For political junkies, the past few campaign cycles have been the best of times and the worst of times.
We’ve witnessed two barnburner presidential races, a bevy of tight Senate contests and massive turnover in the gubernatorial ranks — yet in the House, the number of genuinely competitive seats has shrunk to historic lows, due to a raft of pro-incumbent redistricting maps.
Given the electoral doldrums on that side of the Capitol, Out There thought it was time to see whether any states were actually pulling their weight in producing competitive House races.
The answer: There are some, if you look hard enough.
But first, a word about methodology. We began by looking at the seats in play during the 2002, 2004 and 2006 election cycles — the three cycles held since the last big round of redistricting. To determine how many seats were “in play,” we counted how many were rated as a “tossup” or a “lean” by handicapper Charlie Cook in his final pre-election reports for 2002 and 2004 and in his most recent ratings for 2006.
Next, we assessed each state on four key measures: the total number of in-play seats during that period; the number of individual districts that were competitive at least once; the number of in-play seats for 2006 that have been in play at least once before during the previous two cycles; and the ratio of in-play districts to the size of the state’s House delegation.
We hoped that these categories, properly weighted, would produced a list balanced between big and small states, and they have. The most competitive five states, according to our calculations, are:
A look at why these states have produced a good number of tight House races reveals a mix of factors. Georgia and Texas made the list because they underwent not one but two rounds of bare-knuckled redistricting after the 2000 Census. Those redraws produced seven in-play seats for each state in the period studied.
But fans of competitive seats shouldn’t be too happy about what happened in Texas: The lines drawn by the ascendant GOP majority are not expected to yield much electoral volatility in the years ahead. Georgia, by contrast, can expect
continued flux, with Democratic Reps.
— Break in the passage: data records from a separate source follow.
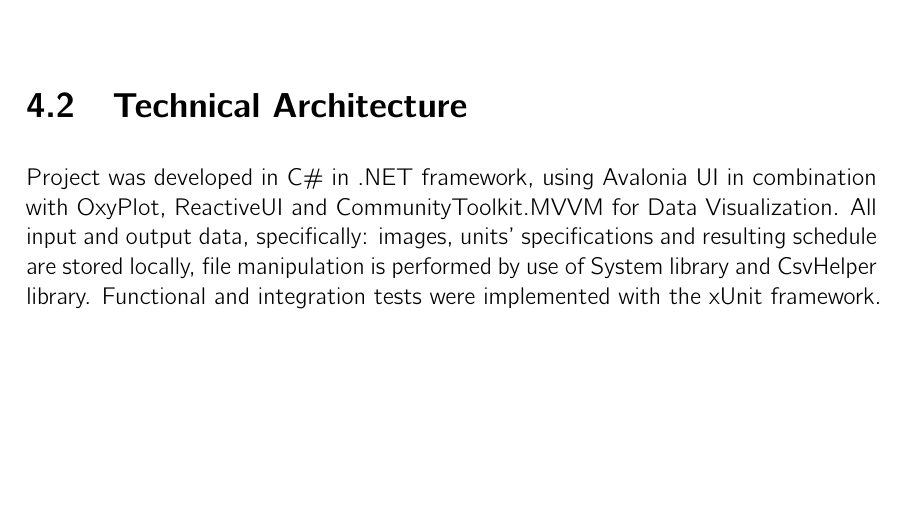
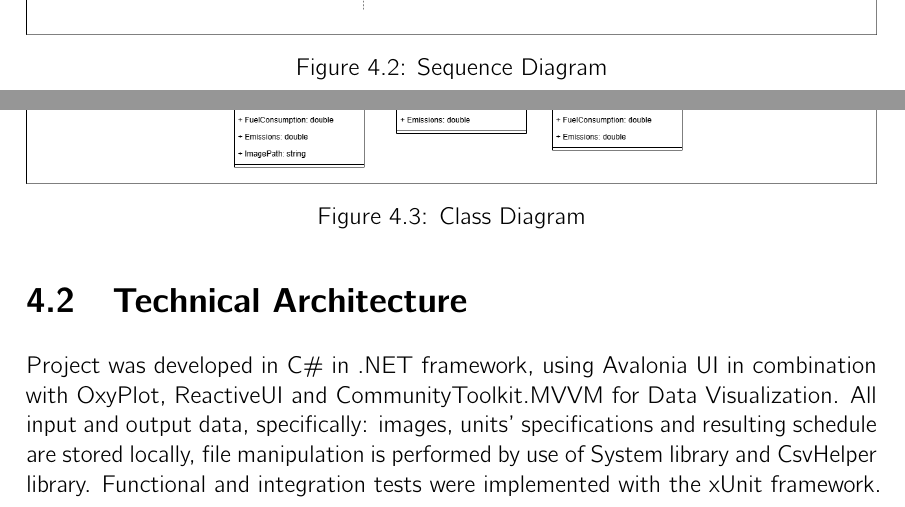
Before and after one commit to mtsioni/Danfoss-Heat-Distribution-Optimizer, a LaTeX thesis (Report/main.tex, which reads Report/Chapters/Solution.tex): part of page 30 of 122 before the commit and two parts of pages 28 and 30 of 122 after it, the two joined at a grey line, cut at the place of the change, the shorter picture padded with empty space. Compiled offline with pdfLaTeX.

Commit message:
Remembered to add captions
hi

```diff
--- a/Report/Chapters/Solution.tex
+++ b/Report/Chapters/Solution.tex
@@ -34,6 +35,7 @@
 \begin{figure}[h]
     \centering
     \includegraphics[width=1\textwidth]{SequenceDiagram.png}
+    \caption{Sequence Diagram}
     \label{fig:SequenceDiagram}
 \end{figure}
 \newpage
@@ -53,6 +55,7 @@
 \begin{figure}[hbt!]
     \centering
     \includegraphics[width=1\textwidth]{ClassDiagram.png}
+    \caption{Class Diagram}
     \label{fig:ClassDiagram}
 \end{figure}
 \newpage
```
Also changed, not shown: Report/Chapters/Solution.tex (1 more changed lines).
John Barrow and Jim Marshall on the hot seat for at least 2006 and, if they win again, possibly beyond.
Indiana and Colorado, for their part, also promise a fair amount of electoral hijinks in the near term.
In Indiana, redistricting did not play a significant role, but the competitive nature of the districts held by GOP Reps. Mike Sodrel and John Hostettler make the state a perennial focus for party strategists. And Colorado is not only home to one district that was evenly drawn by the courts (and which will be vacated in 2006 by GOP Rep. Bob Beauprez) but also has had a volatile political climate recently, with Democrats making strong gains in 2004. Both factors make future electoral fireworks likely.
Sen. Dianne Feinstein, D-Calif., chairman of the Senate Intelligence Committee, speaks with reporters in the Capitol after a speech on the Senate floor that accused the CIA of searching computers set up for Congressional staff for their research of interrogation programs.